I had seen him perform before, but when I saw Mister Kali slay the mic during a Pato Banton show in April 2009 at Corazón, I knew for sure that this cat had no stylistic competitor in the state. Mastered at Stepbridge Studios in Santa Fe by Andrew Click, is the New Mexico-based dancehall-reggae album you’ve always wanted to hear but could never find — because it didn’t exist. Production value is high, Kali is a tongue-twisting lyrical master, and his backup musicians are solid-state. If you like dancehall, you’ll love this album. It’s available through www.cdbaby.com and Ernie B’s Reggae Distribution at www.ebreggae.com. You can also download it from iTunes.
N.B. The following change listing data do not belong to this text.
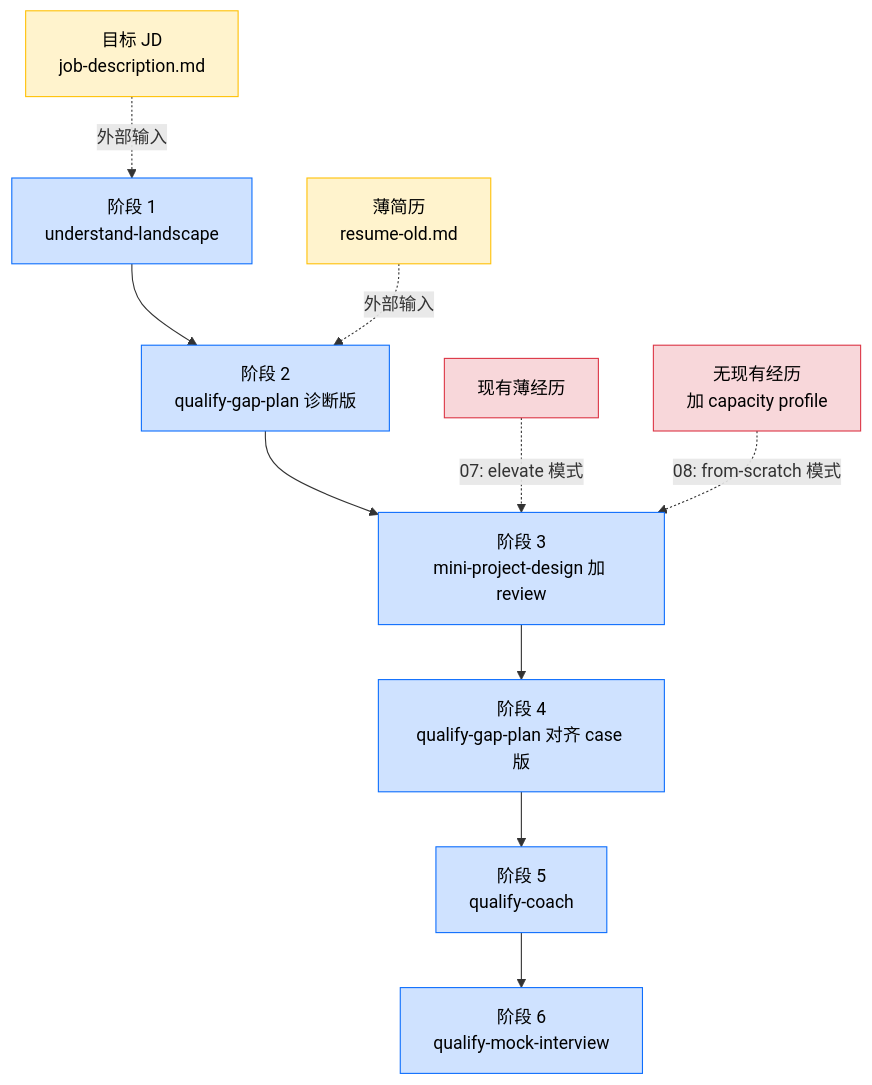
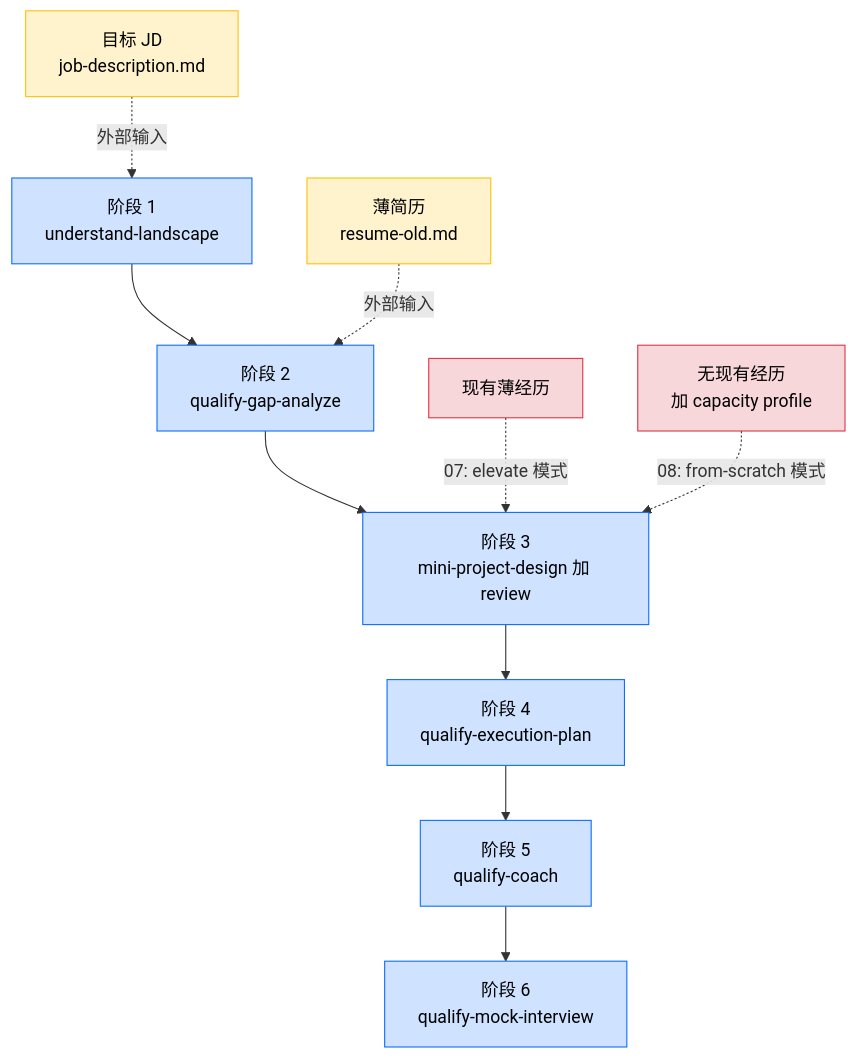
One commit to YingqiangYuan/Resume_Matrix changed the diagram in examples/08-design-new-project/README-cn.md. Above: the diagram before and after it, drawn with Mermaid. The commit also changed other lines of this file and 16 other files, not shown here.

````diff
--- a/examples/08-design-new-project/README-cn.md
+++ b/examples/08-design-new-project/README-cn.md
@@ -27,20 +27,20 @@
 ```mermaid
 flowchart TD
-    S1["阶段 1<br/>understand-landscape"] --> S2["阶段 2<br/>qualify-gap-plan 诊断版"]
+    S1["阶段 1<br/>understand-landscape"] --> S2["阶段 2<br/>qualify-gap-analyze"]
     S2 --> S3["阶段 3<br/>mini-project-design 加 review"]
-    S3 --> S4["阶段 4<br/>qualify-gap-plan 对齐 case 版"]
+    S3 --> S4["阶段 4<br/>qualify-execution-plan"]
     S4 --> S5["阶段 5<br/>qualify-coach"]
     S5 --> S6["阶段 6<br/>qualify-mock-interview"]
 
     JD["目标 JD<br/>job-description.md"] -. 外部输入 .-> S1
     R["薄简历<br/>resume-old.md"] -. 外部输入 .-> S2
     E1["现有薄经历"] -. 07: elevate 模式 .-> S3
     E2["无现有经历<br/>加 capacity profile"] -. 08: from-scratch 模式 .-> S3
 
     classDef stage fill:#cfe2ff,stroke:#0d6efd,color:#000
     classDef inp fill:#fff3cd,stroke:#ffc107,color:#000
     classDef mode fill:#f8d7da,stroke:#dc3545,color:#000
     class S1,S2,S3,S4,S5,S6 stage
     class JD,R inp
     class E1,E2 mode
 ```
````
The latest from McCutcheon and company serves up a smokin’ slab of countrified tuneage, from the up-tempo honky-tonk of “What Ails You” to the twangy, cry-in-yer-beer cover of the Townes Van Zandt ballad “No Place to Fall.” isn’t as bouncy as earlier efforts, like 2008’s but it’s still a fine piece of homegrown Americana.
For the hip-hop enthusiast, you can’t go wrong with these two books, one serious, the other hilarious.
(Yale University Press) is a collection of more than 100 rap lyrics written between 1978 and 2010, with a foreword by literary critic Henry Louis Gates Jr. and afterwords by rapper Common and Public Enemy’s Chuck D.
Book editors Adam Bradley and Andrew DuBois present hip-hop as it should be regarded: as a serious art form that has rescued rhyming from poetic obscurity. The other book is
by William Buckholz (Abrams Image). It’s simple: read rap lyrics, and then read Buckholz’s translations. For example, 50 Cent might rap, “Gettin’ what you get for a brick to talk greasy.” That means, according to the author, “I easily make a lot of money rapping, as lyrics quickly come to mind and flow out of my mouth smoothly, and the amount of time it has taken me to earn this quantity is much shorter than the long hours you work selling the constituent parts of a large package of cocaine in many small transactions, which is difficult work for you.” Word.